Despite its flaws, there's a growing consensus among fans that Ezra Miller’s The Flash is one of the true breakout stars from the film, and it's easy to see why. Barry Allen provides most of the film's comedic relief, belting out some of the best one-liners and facial expressions yet seen in a DC film.
Heat Vision breakdown
In other words, Miller's Flash is to DC what Tom Holland's Spider-Man is to Marvel.
Even as Justice League's poor opening weekend continues to leave a sting, should Warner Bros. and DC take comfort from the success of Marvel's Spider-Man: Homecoming? Spidey has already paved the way by breaking out of the ensemble film Captain America: Civil War and going on to anchor his own blockbuster.
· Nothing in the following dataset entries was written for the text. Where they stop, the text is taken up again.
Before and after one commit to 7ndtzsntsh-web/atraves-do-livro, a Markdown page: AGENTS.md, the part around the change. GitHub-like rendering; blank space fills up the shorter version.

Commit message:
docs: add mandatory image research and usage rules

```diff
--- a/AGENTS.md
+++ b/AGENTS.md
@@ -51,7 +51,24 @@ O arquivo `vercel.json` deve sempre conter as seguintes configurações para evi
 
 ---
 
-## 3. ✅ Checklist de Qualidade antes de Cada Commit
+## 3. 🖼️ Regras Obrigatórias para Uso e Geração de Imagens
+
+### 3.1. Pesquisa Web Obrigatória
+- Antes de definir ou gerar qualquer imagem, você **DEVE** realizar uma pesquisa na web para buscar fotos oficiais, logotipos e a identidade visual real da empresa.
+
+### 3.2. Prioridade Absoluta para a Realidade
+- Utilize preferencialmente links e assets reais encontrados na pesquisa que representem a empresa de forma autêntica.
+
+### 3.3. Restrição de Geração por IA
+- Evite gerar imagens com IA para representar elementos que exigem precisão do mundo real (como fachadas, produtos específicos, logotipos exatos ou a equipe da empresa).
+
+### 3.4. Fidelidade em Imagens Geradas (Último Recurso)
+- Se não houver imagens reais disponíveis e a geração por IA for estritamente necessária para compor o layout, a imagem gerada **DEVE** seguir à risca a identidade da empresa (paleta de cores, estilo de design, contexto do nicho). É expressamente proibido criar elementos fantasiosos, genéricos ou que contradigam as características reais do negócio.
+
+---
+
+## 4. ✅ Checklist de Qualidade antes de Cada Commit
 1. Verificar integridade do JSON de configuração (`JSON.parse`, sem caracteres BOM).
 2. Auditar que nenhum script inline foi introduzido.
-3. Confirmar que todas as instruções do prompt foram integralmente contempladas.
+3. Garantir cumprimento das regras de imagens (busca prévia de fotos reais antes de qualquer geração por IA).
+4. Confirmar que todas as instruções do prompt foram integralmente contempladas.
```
Why shouldn't The Flash do the same?
After all, The Flash brings the doe-eyed naivete and wonder that Holland brought to the MCU as Peter Parker when he first appeared in Civil War. They're both kids with remarkable abilities, but they're still in shock when billionaires with no super powers recruit them for a world-saving super hero team. Said billionaires also use sneaky methods to provoke the young heroes into proving their respective powers. Spidey and The Flash are awkward and sheepish around their idols, with Holland'’s Parker bringing up Empire Strikes Back while taking down Giant Man (Paul Rudd) and Miller's Allen droning on about his distaste for brunch when he first meets Bruce Wayne (Ben Affleck). These younger characters act the way any of us would if Iron Man (Robert Downey Jr.) gave us a new super suit, which makes them more relatable.
There's an authenticity that feels right for Miller's iteration of The Flash in a way that's similar to Ryan Reynolds' acclaimed take on Deadpool. No, The Flash isn't foul mouthed, but it does seem that the recent iterations of The Flash, Spider-Man and Deadpool just get what fans love about the characters.
No date for a Flash movie has been set, but Warner Bros. revealed over the summer that it would be titled Flashpoint — something that fans are already speculating could help reboot the DC universe and fix some of its lingering problems. The comic book storyline involves time travel, a classic way for a soft reboot that everything from J.J. Abrams' Star Trek to Fox's X-Men movies have employed.
A Flashpoint film also is poised for rich dramatic possibilities, with Barry ending the film with a "real job" (that of a forensic scientist) and his father Henry (Billy Crudup) still in prison. If played right, father-son relationship could even rival that of Peter and his Aunt May (Marisa Tomei) in terms of heart. There's also a lot of chemistry between The Flash and his fellow Justice League members. Who ever thought a scene in which Cyborg (Ray Fisher) and The Flash dig up a grave would be included in a Justice League movie? How about Barry's awkward interactions with Wonder Woman (Gal Gadot)? Or that post-credits scene in which Superman (Henry Cavill) challenges The Flash to a race? All of these show that even if Affleck doesn't appear in a Flashpoint movie, there are plenty of other characters to chose from that could make for cinematic gold.
So perhaps things aren't so gloomy for the DC movies after all. Summer's Wonder Woman proved that Gadot could be counted on to help guide DC's films, and in December 2018, Jason Momoa's Aquaman (also well-received in Justice League) reprises his role in a solo film. Plus Shazam! (currently undated but set to shoot soon) could provide even more fun for the universe.
Captain America: Civil War was Peter testing his strengths in the big leagues and Homecoming was him coming to grips with being a bona fide hero. For most of Justice League, Barry was afraid of being a hero, afraid to fight. His own film could help him grapple with those issues and let him become a hero in his own right, and a shift to a lighter side of the DC universe could mark a bright future for these movies.
by Graeme McMillan
by Trilby Beresford
by Etan Vlessing